(Task goal)
In the entries that follow, find the word "html" and report each line it is on.
[Opening Provided information section]
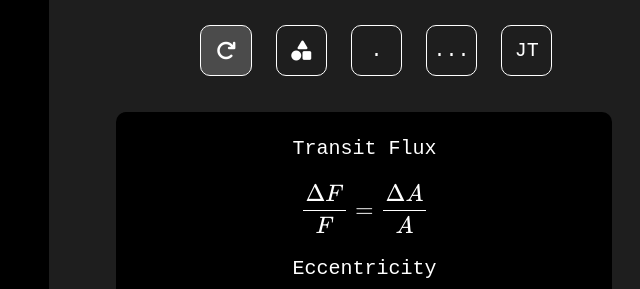
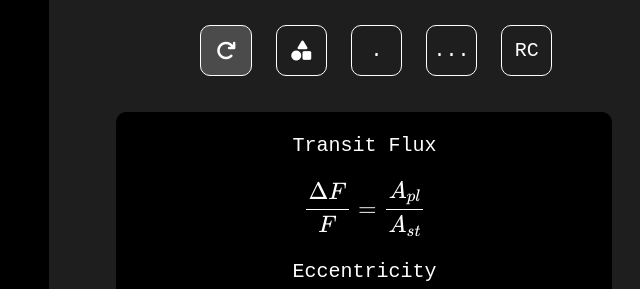
Before and after one commit to ushasi-bhowmick/alien_dashboard, a plain HTML site: page method.html in a window 1280 px wide. Shown: the part 175-464 px from the top of the page, 640-1280 px from the left. Drawn offline with nearby package versions, Linux system fonts and the light colour scheme; some packages are replaced by stand-ins of ours.

Commit message:
epilogue

```diff
--- a/js/possible.js
+++ b/js/possible.js
@@ -261,7 +261,7 @@ var data = new Vue({
             mode:"lines",
             xaxis: 'x1',
             yaxis: 'y1',
-            name:"flux",
+            name:temp_list[vl],
             marker: {color: '#77dd77', width: 3, shape: 'spline'}
 
         } ;
--- a/method.html
+++ b/method.html
@@ -75,11 +75,11 @@
                  <div class="m-text-nav-el" id="nav1" @click="choose_bar(1)"><i class="fa-solid fa-shapes"></i></div>
                  <div class="m-text-nav-el" id="nav2" @click="choose_bar(2)">.</div>
                  <div class="m-text-nav-el" id="nav3" @click="choose_bar(3)">...</div>
-                 <div class="m-text-nav-el" id="nav4" @click="choose_bar(4)">JT</div>
+                 <div class="m-text-nav-el" id="nav4" @click="choose_bar(4)">RC</div>
               </div>
               <div class="m-text-text">
                 Transit Flux
-                $$ \frac{\Delta F}{F} = \frac{\Delta A}{A} $$
+                $$ \frac{\Delta F}{F} = \frac{ A_{pl}}{A_{st}} $$
                 Eccentricity
                 $$ r = \frac{a (1-e^2)}{1+e cos \theta} $$
                 Limb Darkening
```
[Closing Provided information section]
(Answer to the exercise)
Before and after one commit to ushasi-bhowmick/alien_dashboard, a plain HTML site: page method.html in a window 1280 px wide. Shown: the part 175-464 px from the top of the page, 640-1280 px from the left. Drawn offline with nearby package versions, Linux system fonts and the light colour scheme; some packages are replaced by stand-ins of ours.
--- a/method.html
+++ b/method.html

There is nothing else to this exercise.